Central Saint Martins
Researcher Research
Robert  Kesseler


Rob Kesseler is a visual artist and Professor at Central Saint Martins. As University Chair in Arts, Design & Science (2013-16) he initiated a series of events and opportunities for students drawing on his extensive links with the science community, including surgeon Roger Kneebone (Imperial College) and biologists Enrico Coen (John Innes Plant Science Centre) and Chris Hawes (Oxford Brookes Micro Imaging facility). As NESTA Fellow at Kew (2001-2004) he undertook research into a range of microscopy techniques from which he developed an extensive collection of images. These were exhibited in a solo exhibition at Kew and provided the basis for a series of award winning books on Pollen, Seeds and Fruit. In 2010, as Year of Bio-Diversity Fellow at the Gulbenkian Science Institute in Portugal, he worked with molecular biologists to create a collection of cellular images derived from microfine sections of local flora which have featured extensively in exhibitions in Portugal, USA, China and Chile. More recently he was partnered with Melina Schuh from the MRC in Cambridge as part of a major EU funded project that brought together four artists and scientists from ten scientific research centres across Europe. The resulting films and artworks were shown in Rome, Vienna, Heidelberg and London.

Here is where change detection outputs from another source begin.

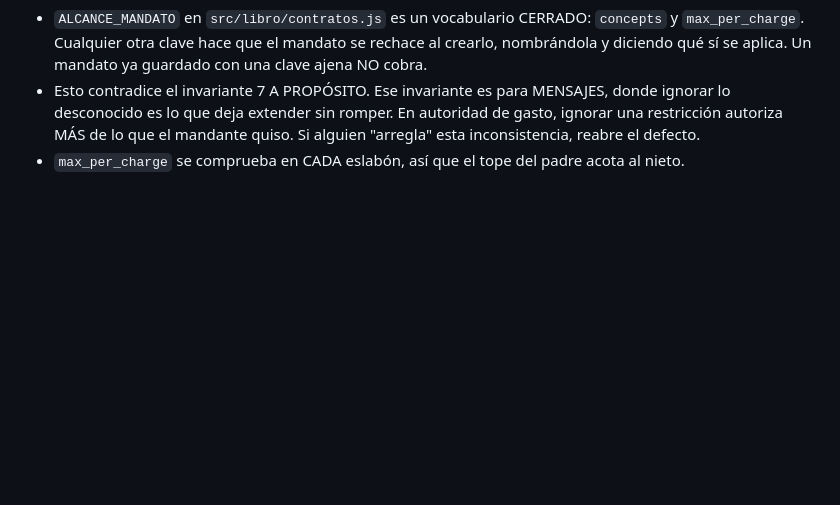
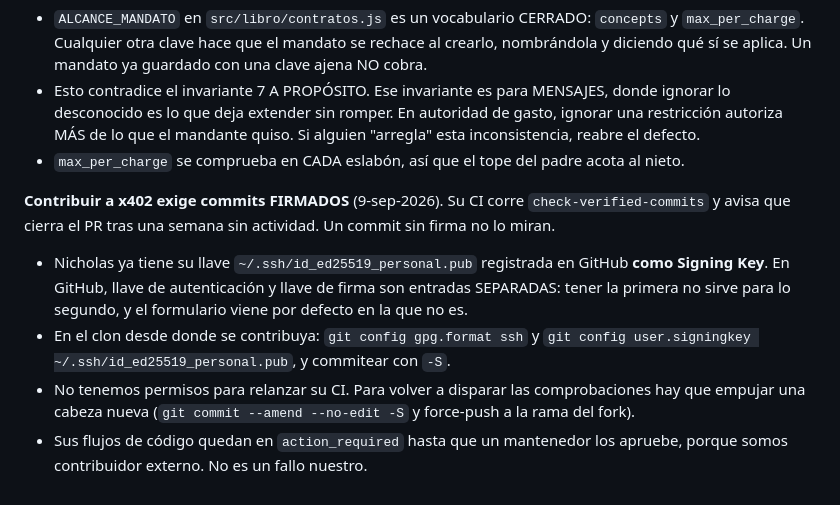
Before and after one commit to Nicoiakl/chasqui, a Markdown page: CLAUDE.md, the part around the change. Drawn GitHub-style; blank space fills up the shorter version.

Commit message:
x402: el PR queda con la comprobación en verde, firmado
Su CI exige commits firmados y avisa que cierra el PR tras una semana sin
actividad, así que era un bloqueo con reloj. El commit se firmó con SSH usando
la llave personal de Nicholas y él la registró en GitHub como Signing Key.

La trampa que vale anotar: en GitHub la llave de autenticación y la de firma son
entradas SEPARADAS de la cuenta, y el formulario viene por defecto en la que no
sirve. Tener la llave puesta para empujar código no hace que tus commits se
verifiquen.

check-verified-commits pasó. El rojo de Vercel no es nuestro: para un PR externo
alguien del equipo de Coinbase tiene que autorizar el despliegue de vista previa.
Sus flujos de código quedan esperando aprobación de un mantenedor por ser
contribuidor externo, y de todas formas no tocan un cambio de documentación.

Queda esperando revisión humana, que es donde debe estar.

Co-Authored-By: Claude Fable 5.1 <noreply@anthropic.com>

```diff
--- a/CLAUDE.md
+++ b/CLAUDE.md
@@ -228,3 +228,15 @@ y no hacía nada.
   autoriza MÁS de lo que el mandante quiso. Si alguien "arregla" esta inconsistencia, reabre el
   defecto.
 - `max_per_charge` se comprueba en CADA eslabón, así que el tope del padre acota al nieto.
+
+**Contribuir a x402 exige commits FIRMADOS** (9-sep-2026). Su CI corre `check-verified-commits` y
+avisa que cierra el PR tras una semana sin actividad. Un commit sin firma no lo miran.
+- Nicholas ya tiene su llave `~/.ssh/id_ed25519_personal.pub` registrada en GitHub **como Signing
+  Key**. En GitHub, llave de autenticación y llave de firma son entradas SEPARADAS: tener la
+  primera no sirve para lo segundo, y el formulario viene por defecto en la que no es.
+- En el clon desde donde se contribuya: `git config gpg.format ssh` y
+  `git config user.signingkey ~/.ssh/id_ed25519_personal.pub`, y commitear con `-S`.
+- No tenemos permisos para relanzar su CI. Para volver a disparar las comprobaciones hay que
+  empujar una cabeza nueva (`git commit --amend --no-edit -S` y force-push a la rama del fork).
+- Sus flujos de código quedan en `action_required` hasta que un mantenedor los apruebe, porque
+  somos contribuidor externo. No es un fallo nuestro.
```
Also changed, not shown: docs/BITACORA.md (+5 -0 lines).
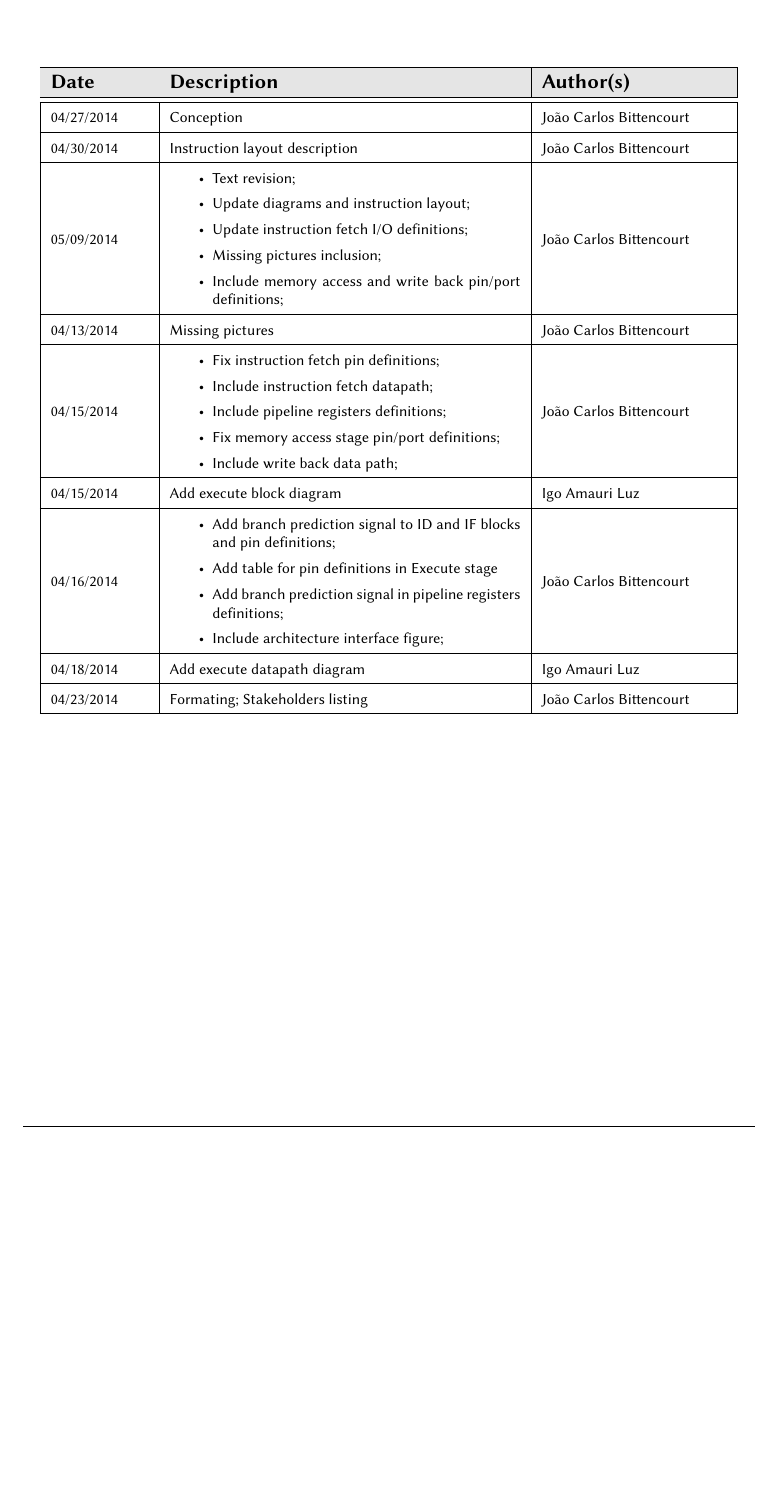
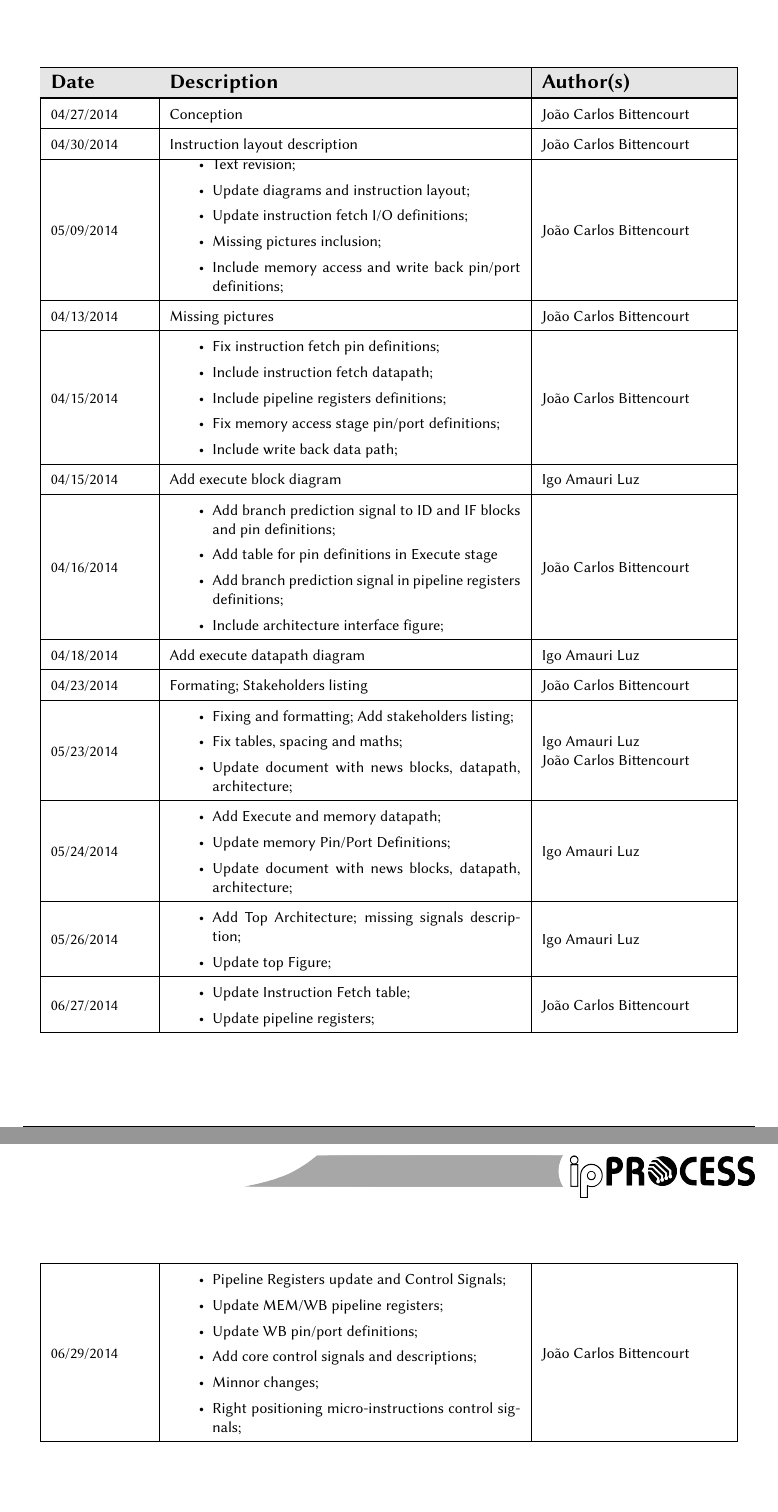
Before and after one commit to joaocarlos/udlx-verilog, a LaTeX document (doc/architecture/udlx32_arch.tex): part of page 3 of 36 before the commit and two parts of pages 3 and 4 of 37 after it, the two joined at a grey line, cut so that both start at the same text, the shorter picture padded with empty space. Compiled offline with pdfLaTeX.

Commit message:
Revision History Update

```diff
--- a/doc/architecture/udlx32_arch.tex
+++ b/doc/architecture/udlx32_arch.tex
@@ -62,9 +62,8 @@
 %%%%%%%%%%%%%%%%%%%%%%%%%%%%%%%%%%%%%%%%%%%%%%%%%%
   \section*{\center Revision History}
   \vspace*{1cm}
-  \begin{table}[ht] % aqui comeTBDa o ambiente tabela
-  \centering
-  \begin{tabular}[pos]{|m{2cm} | m{7.2cm} | m{3.8cm}|}
+  \begin{center} % aqui comeTBDa o ambiente tabela
+    \begin{longtable}[pos]{|m{2cm} | m{7.2cm} | m{3.8cm}|}
       \hline % este comando coloca uma linha na tabela
       \cellcolor[gray]{0.9}
       \textbf{Date} & \cellcolor[gray]{0.9}\textbf{Description} & \cellcolor[gray]{0.9}\textbf{Author(s)}\\ \hline
@@ -102,8 +101,35 @@
       \end{small} & \small João Carlos Bittencourt \\ \hline
       \small 04/18/2014 & \small Add execute datapath diagram & \small Igo Amauri Luz \\ \hline
       \small 04/23/2014 & \small Formating; Stakeholders listing & \small João Carlos Bittencourt \\ \hline
-  \end{tabular}
-  \end{table}
+      \small 05/23/2014 & \small
+        \begin{itemize}
+          \item Fixing and formatting; Add stakeholders listing;
+          \item Fix tables, spacing and maths;
+          \item Update document with news blocks, datapath, architecture;
+        \end{itemize} & \small Igo Amauri Luz \newline João Carlos Bittencourt \\ \hline
+      \small 05/24/2014 & \small     \begin{itemize}
+          \item Add Execute and memory datapath;
+          \item Update memory Pin/Port Definitions;
+          \item Update document with news blocks, datapath, architecture;
+        \end{itemize} & \small Igo Amauri Luz \\ \hline
+      \small 05/26/2014 & \small     \begin{itemize}
+          \item Add Top Architecture; missing signals description;
+          \item Update top Figure;
+        \end{itemize} & \small Igo Amauri Luz \\ \hline
+      \small 06/27/2014 & \small     \begin{itemize}
+          \item Update Instruction Fetch table;
+          \item Update pipeline registers;
+        \end{itemize} & \small João Carlos Bittencourt \\ \hline
+      \small 06/29/2014 & \small     \begin{itemize}
+          \item Pipeline Registers update and Control Signals;
+          \item Update MEM/WB pipeline registers;
+          \item Update WB pin/port definitions;
+          \item Add core control signals and descriptions;
+          \item Minnor changes;
+          \item Right positioning micro-instructions control signals;
+      \end{itemize} & \small João Carlos Bittencourt \\ \hline
+    \end{longtable}
+  \end{center}
 
   \newpage
 
```
Also changed, not shown: doc/architecture/udlx32_arch.pdf. Lines whose indentation alone changed are shown as unchanged.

Rob was the first President of the ‘Science and the Arts Section’ of the British Science Association, and a Fellow of and Ambassador for the Royal Microscopical Society, where he is a member of the education and outreach committee.

His work reflects the way in which the natural world migrates into many aspects of our daily lives and seeks to reveal a micro cosmos of complex structures and ornamental patterns. Extending the long and illustrious history of artists working with flowers and plants, he seeks to reveal a hidden world lying beyond the scope of the human eye, producing work that lies somewhere between science and symbolism, in which the many complexities of representing plants are concentrated into mesmeric visual images and objects.

Through extensive collaboration with scientists he is able to prepare all his own specimens in the lab and uses a range of complex microscopy processes to create multi-frame composite images of pollen, seeds and other internal plant organs. Using a sophisticated coordination of hand, eye and intuition, these are modified by the addition of many subtle layers of colour to reflect functional and structural characteristics to create intense large format photographs. The images form part of a body of work which explores many modes of representation, from spontaneous ink and dye drawings to cyanotypes. These in turn are translated into a wide range of contexts and media, ceramics, glass and textiles, video, and photography.

Research Outputs

Art/Design item





Current research students

  • Katerina Evangelou, The use of illustration for the creation of an original visual narrative that communicates current scientific knowledge about butterfly eyespots to a wider audience. (Lead supervisor)


3D design and product design
Fine art